Even though the Decision Review System (DRS) has been specifically introduced to eliminate howlers, it is rapidly becoming a strategic ploy with skippers not shying away from chancing their luck to try and overturn even marginal decisions. The second Test between India and England at Vizag seems to be a perfect example of the prevailing trend.
During the penultimate day, the hosts used up both their reviews within a space of six balls. However, Cheteshwar Pujara did not choose to regret those incorrect calls and attributed them to the match situation.
At the end of day press conference, Pujara believed, “It was the right call because we wanted to get wickets. There were a couple of of close calls and we thought of getting the breakthroughs. The close-in fielders also thought it was close. I think it was the right call. I’m happy with the way things went. We discussed how we want to take calls.
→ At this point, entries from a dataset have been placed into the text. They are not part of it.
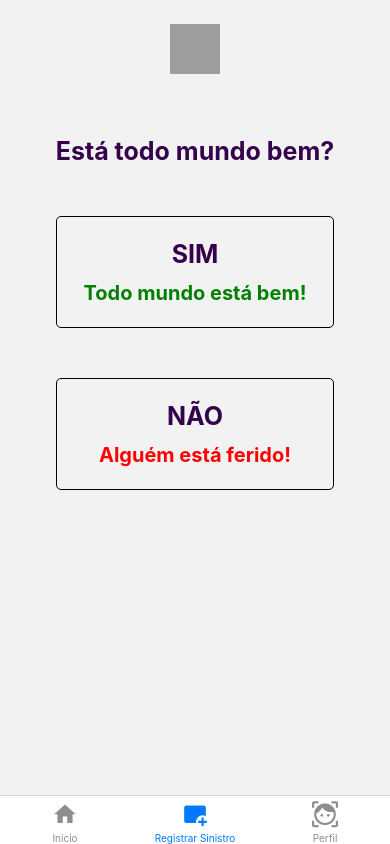
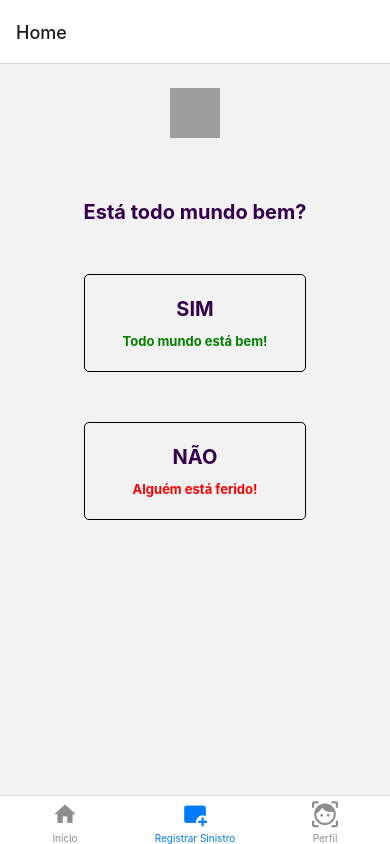
Before and after one commit to Gabriel-ADM/Guru, a React Native app: screen /Home in a window 390 px wide. Built offline with nearby package versions, Linux system fonts and the light colour scheme; grey boxes are pictures that could not be loaded.

Commit message:
:sparkles::construction: Implementando stack em solicitacao de sinistros

```diff
--- a/App.js
+++ b/App.js
@@ -7,8 +7,9 @@ import MaterialCommunityIcons from 'react-native-vector-icons/MaterialCommunityI
 // Screens
 import Home from "./screens/Home"
 import Profile from "./screens/Profile";
+import QueryHistory from "./screens/QueryHistory";
 import RegisterClaim from "./screens/RegisterClaim";
-import QueryHistory from "./screens/QueryHistory";
+import HealthCheck from "./components/ClaimQuestions/HealthCheck";
 
 const Tab = createBottomTabNavigator();
 
--- /dev/null
+++ b/components/ClaimQuestions/ClaimType.jsx
@@ -0,0 +1,86 @@
+import { View, Text, StyleSheet, TextInput, Pressable, Image } from "react-native";
+import { useState } from "react";
+
+export default function ClaimType({ navigation }) {
+    const [input, setInput] = useState("");
+
+    return (
+        <View style={styles.container}>
+            <Image
+                style={styles.tinyLogo}
+                source={"https://reactnative.dev/img/tiny_logo.png"}
+            />
+            <View style={styles.questionBox}>
+                <Text style={styles.title}>Está todo mundo bem?</Text>
+                {/* <TextInput
+                    onChangeText={setInput}
+                    value={input}
+                    placeholder="Descreva sua situação!"
+                    style={styles.input}
+                    multiline={true}
+                    rows={10}
+                /> */}
+                <Pressable style={styles.button}>
+                    <Text style={styles.title}>CARRO</Text>
+                    <Text style={styles.paragraphGood}>Todo mundo está bem!</Text>
+                </Pressable>
+                <Pressable style={styles.button}>
+                    <Text style={styles.title}>SAÚDE</Text>
+                    <Text style={styles.paragraphBad}>Alguém está ferido!</Text>
+                </Pressable>
+            </View>
+        </View>
+    )
+}
+
+const styles = StyleSheet.create(
+    {
+        container: {
+            alignItems: 'center',
+            justifyContent: 'center',
+            padding: 24,
+            backgroundColor: 'lightergrey',
+        },
+        title: {
+            marginTop: 12,
+            fontSize: 20,
+            fontWeight: 'bolder',
+            textAlign: 'center',
+            color: '#35014c'
+        },
+        paragraphGood: {
+            margin: 12,
+            fontSize: 13,
+            fontWeight: 'bold',
+            textAlign: 'center',
+            color: 'green'
+        },
+        paragraphBad: {
+            margin: 12,
+            fontSize: 13,
+            fontWeight: 'bold',
+            textAlign: 'center',
+            color: 'red'
+        },
+        questionBox: {
+            marginTop: 50,
+        },
+        // input: {
+        //     height: "100%",
+        //     width: "100%",
+        //     borderWidth: 0.5,
+        //     padding: 10,
+        //     color: 'white'
+        // },
+        button: {
+            marginTop: 50,
+            padding: 10,
+            borderWidth: 1,
+            borderRadius: "5px",
+        },
+        tinyLogo: {
+            width: 50,
+            height: 50,
+        },
+    }
+);
--- /dev/null
+++ b/components/ClaimQuestions/HealthCheck.jsx
@@ -0,0 +1,86 @@
+import { View, Text, StyleSheet, TextInput, Pressable, Image } from "react-native";
+import { useState } from "react";
+
+export default function HealthCheck({ navigation }) {
+    const [input, setInput] = useState("");
+
+    return (
+        <View style={styles.container}>
+            <Image
+                style={styles.tinyLogo}
+                source={"https://reactnative.dev/img/tiny_logo.png"}
+            />
+            <View style={styles.questionBox}>
+                <Text style={styles.title}>Está todo mundo bem?</Text>
+                {/* <TextInput
+                    onChangeText={setInput}
+                    value={input}
+                    placeholder="Descreva sua situação!"
+                    style={styles.input}
+                    multiline={true}
+                    rows={10}
+                /> */}
+                <Pressable title="Isso é um botão" style={styles.button} onPress={() => navigation.push("Tipo de Sinistro")}>
+                    <Text style={styles.title}>SIM</Text>
+                    <Text style={styles.paragraphGood}>Todo mundo está bem!</Text>
+                </Pressable>
+                <Pressable style={styles.button}>
+                    <Text style={styles.title}>NÃO</Text>
+                    <Text style={styles.paragraphBad}>Alguém está ferido!</Text>
+                </Pressable>
+            </View>
+        </View>
+    )
+}
+
+const styles = StyleSheet.create(
+    {
+        container: {
+            alignItems: 'center',
+            justifyContent: 'center',
+            padding: 24,
+            backgroundColor: 'lightergrey',
+        },
+        title: {
+            marginTop: 12,
+            fontSize: 20,
+            fontWeight: 'bolder',
+            textAlign: 'center',
+            color: '#35014c'
+        },
+        paragraphGood: {
+            margin: 12,
+            fontSize: 13,
+            fontWeight: 'bold',
+            textAlign: 'center',
+            color: 'green'
+        },
+        paragraphBad: {
+            margin: 12,
+            fontSize: 13,
+            fontWeight: 'bold',
+            textAlign: 'center',
+            color: 'red'
+        },
+        questionBox: {
+            marginTop: 50,
+        },
+        // input: {
+        //     height: "100%",
+        //     width: "100%",
+        //     borderWidth: 0.5,
+        //     padding: 10,
+        //     color: 'white'
+        // },
+        button: {
+            marginTop: 50,
+            padding: 10,
+            borderWidth: 1,
+            borderRadius: "5px",
+        },
+        tinyLogo: {
+            width: 50,
+            height: 50,
+        },
+    }
+);
--- a/package.json
+++ b/package.json
@@ -13,11 +13,13 @@
     "@react-navigation/bottom-tabs": "^6.5.9",
     "@react-navigation/material-bottom-tabs": "^6.2.19",
     "@react-navigation/native": "^6.1.8",
+    "@react-navigation/native-stack": "^6.9.16",
+    "@react-navigation/stack": "^6.3.20",
     "expo": "~49.0.13",
     "expo-status-bar": "~1.6.0",
     "react": "18.2.0",
     "react-dom": "18.2.0",
-    "react-native": "0.72.5",
+    "react-native": "0.72.6",
     "react-native-gesture-handler": "~2.12.0",
     "react-native-paper": "^5.11.1",
     "react-native-safe-area-context": "4.6.3",
--- a/screens/RegisterClaim.jsx
+++ b/screens/RegisterClaim.jsx
@@ -1,86 +1,15 @@
-import { View, Text, StyleSheet, TextInput, Pressable, Image } from "react-native";
-import { useState } from "react";
+import { createStackNavigator } from '@react-navigation/stack';
+
+import HealthCheck from '../components/ClaimQuestions/HealthCheck';
+import ClaimType from '../components/ClaimQuestions/ClaimType';
+
+const Stack = createStackNavigator();
 
 export default function RegisterClaim() {
-    const [input, setInput] = useState("");
-
-    return (
-        <View style={styles.container}>
-            <Image
-                style={styles.tinyLogo}
-                source={"https://reactnative.dev/img/tiny_logo.png"}
-            />
-            <View style={styles.questionBox}>
-                <Text style={styles.title}>Está todo mundo bem?</Text>
-                {/* <TextInput
-                    onChangeText={setInput}
-                    value={input}
-                    placeholder="Descreva sua situação!"
-                    style={styles.input}
-                    multiline={true}
-                    rows={10}
-                /> */}
-                <Pressable style={styles.button}>
-                    <Text style={styles.title}>SIM</Text>
-                    <Text style={styles.paragraphGood}>Todo mundo está bem!</Text>
-                </Pressable>
-                <Pressable style={styles.button}>
-                    <Text style={styles.title}>NÃO</Text>
-                    <Text style={styles.paragraphBad}>Alguém está ferido!</Text>
-                </Pressable>
-            </View>
-        </View>
-    )
+  return (
+    <Stack.Navigator>
+      <Stack.Screen name="Home" component={HealthCheck} />
+      <Stack.Screen name="Tipo de Sinistro" component={ClaimType} />
+    </Stack.Navigator>
+  );
 }
-
-const styles = StyleSheet.create(
-    {
-        container: {
-            alignItems: 'center',
-            justifyContent: 'center',
-            padding: 24,
-            backgroundColor: 'lightergrey',
-        },
-        title: {
-            marginTop: 12,
-            fontSize: 25,
-            fontWeight: 'bolder',
-            textAlign: 'center',
-            color: '#35014c'
-        },
-        paragraphGood: {
-            margin: 12,
-            fontSize: 20,
-            fontWeight: 'bold',
-            textAlign: 'center',
-            color: 'green'
-        },
-        paragraphBad: {
-            margin: 12,
-            fontSize: 20,
-            fontWeight: 'bold',
-            textAlign: 'center',
-            color: 'red'
-        },
-        questionBox: {
-            marginTop: 50,
-        },
-        // input: {
-        //     height: "100%",
-        //     width: "100%",
-        //     borderWidth: 0.5,
-        //     padding: 10,
-        //     color: 'white'
-        // },
-        button: {
-            marginTop: 50,
-            padding: 10,
-            borderWidth: 1,
-            borderRadius: "5px",
-        },
-        tinyLogo: {
-            width: 50,
-            height: 50,
-        },
-    }
-);
```
Also changed, not shown: Routes.jsx (deleted, +0 -25 lines), 1 other file (tests, documents, lock files or other folders).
As a fielding unit, we knew when to opt for DRS. When batting, we have a clear plan and both batsmen decide.”
Upon setting a mammoth target of 405 runs, the Indians were kept at bay by the opening duo of Alastair Cook and Haseeb Hameed. They negated the unpredictable bounce with stubborn defense even as Virat Kohli's troops began to get slightly frustrated.
After 45 overs of minimal turbulence, Ravindra Jadeja got one to turn sharply from the rough and appeared to have trapped the phlegmatic left-hander. But, the much maligned Kumar Dharmasena remained unmoved despite a vociferous appeal. Once it was sent upstairs, his decision was vindicated as the home team lost their first review.
In the very next over, Ravichandran Ashwin was convinced he had Cook in his grasp. Eventually, replays showed that the delivery struck the pad first, India’s celebrations were rather premature as another umpire’s call gobbled up their second review. Although they removed both openers just before the close of play and will get the two reviews back after 80 overs are completed, their handling of the DRS did not seem too impressive.
Looking ahead to the final day, Pujara exuded confidence in his bowling attack to wrap up the match and take a 1-0 lead in the 5-match series. England need 318 more runs with eight wickets in hand. To put matters into perspective, no team has scored 400 or more in the fourth-innings on Indian soil.
With history on India’s side, the 28-year old felt, “It’s not easy chasing 400-plus in Indian conditions on day four and five. It’s always difficult, not many teams have done it. It’s a bit difficult to take wickets if you play defensive. But, we have seen there was some variable bounce. Things won’t come easy for us, we know they are capable of batting well. We would not take things for granted. We will have to come hard at them.”